Data for review:
##########

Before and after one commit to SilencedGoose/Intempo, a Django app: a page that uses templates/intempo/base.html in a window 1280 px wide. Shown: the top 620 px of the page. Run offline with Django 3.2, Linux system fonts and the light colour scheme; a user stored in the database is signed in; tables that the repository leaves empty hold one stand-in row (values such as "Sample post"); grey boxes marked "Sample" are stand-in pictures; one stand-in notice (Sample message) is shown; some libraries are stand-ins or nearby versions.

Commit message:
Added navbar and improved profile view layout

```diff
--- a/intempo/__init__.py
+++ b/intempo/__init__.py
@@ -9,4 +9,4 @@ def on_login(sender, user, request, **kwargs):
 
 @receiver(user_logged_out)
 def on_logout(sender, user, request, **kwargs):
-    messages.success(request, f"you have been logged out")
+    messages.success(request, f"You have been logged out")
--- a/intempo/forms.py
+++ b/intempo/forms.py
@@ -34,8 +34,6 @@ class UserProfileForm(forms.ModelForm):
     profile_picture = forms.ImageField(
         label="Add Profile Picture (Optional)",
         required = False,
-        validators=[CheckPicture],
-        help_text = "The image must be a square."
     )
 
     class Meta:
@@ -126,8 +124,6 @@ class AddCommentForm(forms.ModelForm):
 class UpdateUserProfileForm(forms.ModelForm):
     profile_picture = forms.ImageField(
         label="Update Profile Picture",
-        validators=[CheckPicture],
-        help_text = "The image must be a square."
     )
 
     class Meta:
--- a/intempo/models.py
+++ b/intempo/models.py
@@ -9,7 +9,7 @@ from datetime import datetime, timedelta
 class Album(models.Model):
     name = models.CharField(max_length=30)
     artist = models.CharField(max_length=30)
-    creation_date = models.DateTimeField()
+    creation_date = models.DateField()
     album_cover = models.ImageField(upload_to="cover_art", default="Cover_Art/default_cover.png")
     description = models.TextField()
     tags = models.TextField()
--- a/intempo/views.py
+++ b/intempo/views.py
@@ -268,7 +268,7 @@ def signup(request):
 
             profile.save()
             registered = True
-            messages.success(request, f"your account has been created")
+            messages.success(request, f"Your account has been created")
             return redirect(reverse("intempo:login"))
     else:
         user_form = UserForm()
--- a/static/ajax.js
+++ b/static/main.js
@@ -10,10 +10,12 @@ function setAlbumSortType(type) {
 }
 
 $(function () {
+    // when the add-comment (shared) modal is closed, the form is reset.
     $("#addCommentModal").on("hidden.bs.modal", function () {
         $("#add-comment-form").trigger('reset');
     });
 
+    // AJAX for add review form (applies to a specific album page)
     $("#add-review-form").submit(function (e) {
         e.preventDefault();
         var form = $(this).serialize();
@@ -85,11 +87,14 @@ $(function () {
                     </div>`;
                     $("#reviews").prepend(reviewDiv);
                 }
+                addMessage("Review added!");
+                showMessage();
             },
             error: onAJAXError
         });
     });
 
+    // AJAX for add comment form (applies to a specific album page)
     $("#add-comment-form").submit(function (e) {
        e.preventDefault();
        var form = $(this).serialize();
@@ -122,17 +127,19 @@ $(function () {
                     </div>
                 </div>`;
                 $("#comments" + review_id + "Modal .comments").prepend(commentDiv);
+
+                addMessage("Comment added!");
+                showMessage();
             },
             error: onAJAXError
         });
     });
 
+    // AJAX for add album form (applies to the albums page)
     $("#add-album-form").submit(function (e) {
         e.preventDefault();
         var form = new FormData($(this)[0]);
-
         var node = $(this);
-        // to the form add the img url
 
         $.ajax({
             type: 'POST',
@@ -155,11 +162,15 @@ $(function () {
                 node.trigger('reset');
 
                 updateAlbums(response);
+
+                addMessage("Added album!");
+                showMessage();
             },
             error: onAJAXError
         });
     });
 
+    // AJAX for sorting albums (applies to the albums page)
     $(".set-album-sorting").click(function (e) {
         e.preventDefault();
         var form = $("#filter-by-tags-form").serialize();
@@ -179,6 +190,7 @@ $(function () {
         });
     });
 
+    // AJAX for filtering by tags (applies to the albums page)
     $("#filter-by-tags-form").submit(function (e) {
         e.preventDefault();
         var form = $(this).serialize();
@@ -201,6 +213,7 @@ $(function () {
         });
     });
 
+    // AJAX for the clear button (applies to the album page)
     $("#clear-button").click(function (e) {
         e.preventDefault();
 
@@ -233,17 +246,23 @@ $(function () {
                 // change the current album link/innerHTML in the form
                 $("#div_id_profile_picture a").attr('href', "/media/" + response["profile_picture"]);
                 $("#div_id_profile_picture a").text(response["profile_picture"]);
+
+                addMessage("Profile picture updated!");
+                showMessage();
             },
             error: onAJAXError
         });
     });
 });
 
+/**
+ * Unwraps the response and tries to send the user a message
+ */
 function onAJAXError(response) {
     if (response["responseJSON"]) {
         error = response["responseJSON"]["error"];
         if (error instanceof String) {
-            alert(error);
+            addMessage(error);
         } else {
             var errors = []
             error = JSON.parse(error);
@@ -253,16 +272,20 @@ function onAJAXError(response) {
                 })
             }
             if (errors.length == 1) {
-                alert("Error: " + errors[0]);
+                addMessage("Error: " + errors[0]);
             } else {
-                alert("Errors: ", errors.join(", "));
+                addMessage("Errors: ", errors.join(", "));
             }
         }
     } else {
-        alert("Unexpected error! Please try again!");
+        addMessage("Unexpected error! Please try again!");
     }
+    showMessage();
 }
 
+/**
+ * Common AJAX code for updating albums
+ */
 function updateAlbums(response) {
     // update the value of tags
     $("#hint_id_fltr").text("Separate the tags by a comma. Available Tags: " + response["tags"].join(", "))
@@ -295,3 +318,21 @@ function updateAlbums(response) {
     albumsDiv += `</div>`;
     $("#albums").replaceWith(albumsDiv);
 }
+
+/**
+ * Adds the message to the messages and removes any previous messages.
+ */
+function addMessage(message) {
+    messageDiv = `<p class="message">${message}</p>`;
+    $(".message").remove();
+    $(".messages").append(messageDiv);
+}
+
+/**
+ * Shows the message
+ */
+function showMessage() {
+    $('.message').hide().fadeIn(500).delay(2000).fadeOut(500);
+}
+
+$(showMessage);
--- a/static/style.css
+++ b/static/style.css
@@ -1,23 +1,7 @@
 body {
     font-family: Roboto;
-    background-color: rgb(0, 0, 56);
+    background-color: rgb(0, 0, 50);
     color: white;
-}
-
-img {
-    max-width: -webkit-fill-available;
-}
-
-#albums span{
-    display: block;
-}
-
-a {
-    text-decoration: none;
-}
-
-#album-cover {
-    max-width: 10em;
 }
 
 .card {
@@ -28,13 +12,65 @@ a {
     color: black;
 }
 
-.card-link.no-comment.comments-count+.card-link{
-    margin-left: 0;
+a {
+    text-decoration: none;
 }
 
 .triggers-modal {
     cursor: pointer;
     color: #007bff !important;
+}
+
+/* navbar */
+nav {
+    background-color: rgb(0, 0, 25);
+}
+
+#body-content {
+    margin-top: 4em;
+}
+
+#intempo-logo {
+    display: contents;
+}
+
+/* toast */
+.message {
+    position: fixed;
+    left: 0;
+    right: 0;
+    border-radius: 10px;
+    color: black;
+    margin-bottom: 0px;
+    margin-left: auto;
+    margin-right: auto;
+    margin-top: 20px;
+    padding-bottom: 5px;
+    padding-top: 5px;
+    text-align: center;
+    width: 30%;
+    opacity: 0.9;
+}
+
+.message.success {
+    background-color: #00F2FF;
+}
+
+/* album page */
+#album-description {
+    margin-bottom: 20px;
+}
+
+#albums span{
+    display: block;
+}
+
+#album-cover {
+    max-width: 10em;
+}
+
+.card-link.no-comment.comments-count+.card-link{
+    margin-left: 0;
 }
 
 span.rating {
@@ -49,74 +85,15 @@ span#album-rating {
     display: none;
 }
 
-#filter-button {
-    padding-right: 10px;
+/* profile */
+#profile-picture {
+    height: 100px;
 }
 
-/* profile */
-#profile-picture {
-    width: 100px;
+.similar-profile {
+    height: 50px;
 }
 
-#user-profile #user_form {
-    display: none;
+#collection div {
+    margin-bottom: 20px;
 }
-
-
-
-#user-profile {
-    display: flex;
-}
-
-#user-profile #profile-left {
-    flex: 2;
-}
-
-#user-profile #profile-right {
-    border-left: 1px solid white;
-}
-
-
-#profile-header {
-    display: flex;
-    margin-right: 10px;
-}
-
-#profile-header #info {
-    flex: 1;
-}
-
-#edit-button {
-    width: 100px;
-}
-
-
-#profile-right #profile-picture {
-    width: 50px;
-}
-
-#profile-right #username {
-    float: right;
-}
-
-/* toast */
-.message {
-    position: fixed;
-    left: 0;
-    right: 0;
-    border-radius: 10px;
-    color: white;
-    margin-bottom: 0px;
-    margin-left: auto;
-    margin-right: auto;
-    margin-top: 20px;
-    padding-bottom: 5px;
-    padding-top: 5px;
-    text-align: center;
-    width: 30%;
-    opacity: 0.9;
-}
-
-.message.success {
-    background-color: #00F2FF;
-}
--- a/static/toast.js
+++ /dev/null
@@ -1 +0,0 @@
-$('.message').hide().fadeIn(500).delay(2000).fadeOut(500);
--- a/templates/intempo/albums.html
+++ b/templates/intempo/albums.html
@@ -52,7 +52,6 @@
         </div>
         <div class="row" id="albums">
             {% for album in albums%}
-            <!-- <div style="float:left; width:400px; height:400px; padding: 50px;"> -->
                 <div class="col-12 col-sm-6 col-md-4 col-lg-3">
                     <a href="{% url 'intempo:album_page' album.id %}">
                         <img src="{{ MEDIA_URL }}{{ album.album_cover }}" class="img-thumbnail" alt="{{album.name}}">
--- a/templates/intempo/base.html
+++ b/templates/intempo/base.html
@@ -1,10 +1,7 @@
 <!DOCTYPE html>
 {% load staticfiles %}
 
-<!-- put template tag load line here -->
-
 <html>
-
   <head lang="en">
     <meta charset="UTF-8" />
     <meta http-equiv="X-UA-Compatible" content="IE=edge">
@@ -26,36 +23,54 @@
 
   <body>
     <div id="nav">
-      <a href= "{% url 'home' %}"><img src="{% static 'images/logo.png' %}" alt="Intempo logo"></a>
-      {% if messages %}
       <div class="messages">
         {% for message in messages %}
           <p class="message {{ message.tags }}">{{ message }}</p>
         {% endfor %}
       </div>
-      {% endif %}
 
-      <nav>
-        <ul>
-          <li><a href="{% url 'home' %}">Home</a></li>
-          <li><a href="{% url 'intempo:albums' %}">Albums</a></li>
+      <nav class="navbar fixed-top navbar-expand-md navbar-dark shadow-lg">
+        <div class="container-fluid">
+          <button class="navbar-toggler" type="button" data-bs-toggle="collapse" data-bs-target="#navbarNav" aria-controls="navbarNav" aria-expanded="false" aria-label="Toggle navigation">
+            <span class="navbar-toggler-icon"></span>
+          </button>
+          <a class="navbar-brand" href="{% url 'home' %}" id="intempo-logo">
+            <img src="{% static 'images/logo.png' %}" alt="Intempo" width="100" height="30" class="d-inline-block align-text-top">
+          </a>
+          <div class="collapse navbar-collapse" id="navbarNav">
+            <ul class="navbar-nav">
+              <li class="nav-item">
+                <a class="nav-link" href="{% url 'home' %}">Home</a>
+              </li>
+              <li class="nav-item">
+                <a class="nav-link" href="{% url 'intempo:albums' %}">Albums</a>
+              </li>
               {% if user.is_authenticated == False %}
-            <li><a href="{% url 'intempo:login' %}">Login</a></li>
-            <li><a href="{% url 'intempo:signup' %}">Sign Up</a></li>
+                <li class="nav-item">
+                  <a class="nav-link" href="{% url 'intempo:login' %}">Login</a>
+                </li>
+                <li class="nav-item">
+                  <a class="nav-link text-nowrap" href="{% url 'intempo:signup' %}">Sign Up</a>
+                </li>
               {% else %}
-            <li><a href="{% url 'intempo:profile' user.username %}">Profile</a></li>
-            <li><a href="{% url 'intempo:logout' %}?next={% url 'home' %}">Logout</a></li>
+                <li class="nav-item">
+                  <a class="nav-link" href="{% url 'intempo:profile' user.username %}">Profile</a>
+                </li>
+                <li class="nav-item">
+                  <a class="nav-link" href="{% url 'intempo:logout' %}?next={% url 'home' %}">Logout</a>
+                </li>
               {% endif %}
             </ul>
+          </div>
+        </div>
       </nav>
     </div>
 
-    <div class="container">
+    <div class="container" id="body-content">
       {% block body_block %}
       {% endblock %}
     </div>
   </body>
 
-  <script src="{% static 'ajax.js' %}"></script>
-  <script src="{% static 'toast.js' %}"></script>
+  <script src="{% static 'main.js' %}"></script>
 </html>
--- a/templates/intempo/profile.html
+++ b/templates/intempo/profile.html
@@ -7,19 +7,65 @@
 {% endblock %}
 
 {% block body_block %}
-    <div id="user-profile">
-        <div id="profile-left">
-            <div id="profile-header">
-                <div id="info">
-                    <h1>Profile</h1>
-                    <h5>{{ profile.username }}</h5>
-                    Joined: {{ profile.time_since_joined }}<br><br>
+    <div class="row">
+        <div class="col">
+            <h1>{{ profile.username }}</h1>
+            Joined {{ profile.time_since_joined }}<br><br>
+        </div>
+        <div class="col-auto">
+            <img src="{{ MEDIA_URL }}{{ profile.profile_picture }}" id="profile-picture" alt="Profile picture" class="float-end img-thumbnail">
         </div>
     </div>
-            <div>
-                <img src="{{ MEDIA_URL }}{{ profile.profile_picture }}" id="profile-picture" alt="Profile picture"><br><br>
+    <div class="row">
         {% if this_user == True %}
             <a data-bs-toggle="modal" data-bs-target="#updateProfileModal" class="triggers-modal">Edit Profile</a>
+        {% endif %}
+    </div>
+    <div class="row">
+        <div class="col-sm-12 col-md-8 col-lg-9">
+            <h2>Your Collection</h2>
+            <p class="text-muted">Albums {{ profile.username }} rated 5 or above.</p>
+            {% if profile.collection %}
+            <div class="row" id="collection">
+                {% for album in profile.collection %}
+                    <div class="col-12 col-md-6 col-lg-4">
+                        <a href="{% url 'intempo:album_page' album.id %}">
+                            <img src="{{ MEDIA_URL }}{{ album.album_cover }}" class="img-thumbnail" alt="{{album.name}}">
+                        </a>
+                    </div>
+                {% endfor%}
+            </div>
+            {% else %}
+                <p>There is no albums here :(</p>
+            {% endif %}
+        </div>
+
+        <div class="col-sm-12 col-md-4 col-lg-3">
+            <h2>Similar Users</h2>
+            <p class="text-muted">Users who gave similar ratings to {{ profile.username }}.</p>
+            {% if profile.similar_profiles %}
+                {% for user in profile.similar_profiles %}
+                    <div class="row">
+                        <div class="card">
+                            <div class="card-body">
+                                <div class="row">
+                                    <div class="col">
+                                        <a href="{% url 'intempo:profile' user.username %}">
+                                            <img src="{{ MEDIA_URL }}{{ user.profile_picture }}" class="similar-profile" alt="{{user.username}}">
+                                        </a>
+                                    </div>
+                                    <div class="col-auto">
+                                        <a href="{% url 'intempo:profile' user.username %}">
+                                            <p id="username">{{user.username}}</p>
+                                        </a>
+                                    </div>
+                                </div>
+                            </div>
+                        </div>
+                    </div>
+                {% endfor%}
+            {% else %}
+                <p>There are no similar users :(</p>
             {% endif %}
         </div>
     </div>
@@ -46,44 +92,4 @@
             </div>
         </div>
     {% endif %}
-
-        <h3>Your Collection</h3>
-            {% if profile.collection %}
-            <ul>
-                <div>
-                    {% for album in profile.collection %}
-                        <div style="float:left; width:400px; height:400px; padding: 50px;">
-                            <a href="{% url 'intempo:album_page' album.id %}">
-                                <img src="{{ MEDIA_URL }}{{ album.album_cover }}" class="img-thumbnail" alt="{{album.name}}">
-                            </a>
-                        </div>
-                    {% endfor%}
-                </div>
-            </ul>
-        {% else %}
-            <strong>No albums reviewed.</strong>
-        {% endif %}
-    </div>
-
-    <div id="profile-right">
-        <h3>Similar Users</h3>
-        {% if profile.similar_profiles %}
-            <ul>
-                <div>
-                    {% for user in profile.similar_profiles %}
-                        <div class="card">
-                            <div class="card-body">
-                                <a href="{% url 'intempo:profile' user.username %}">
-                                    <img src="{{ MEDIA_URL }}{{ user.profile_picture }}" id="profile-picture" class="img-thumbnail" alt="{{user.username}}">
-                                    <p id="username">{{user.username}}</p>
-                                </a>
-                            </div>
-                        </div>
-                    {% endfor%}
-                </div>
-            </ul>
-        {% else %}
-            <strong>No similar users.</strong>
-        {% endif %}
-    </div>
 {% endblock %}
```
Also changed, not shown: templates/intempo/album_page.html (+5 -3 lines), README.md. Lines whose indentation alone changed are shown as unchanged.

##########

What needs to be done: In the listing above, how many lines include the string "bottom"? Say only the number.

Response: 6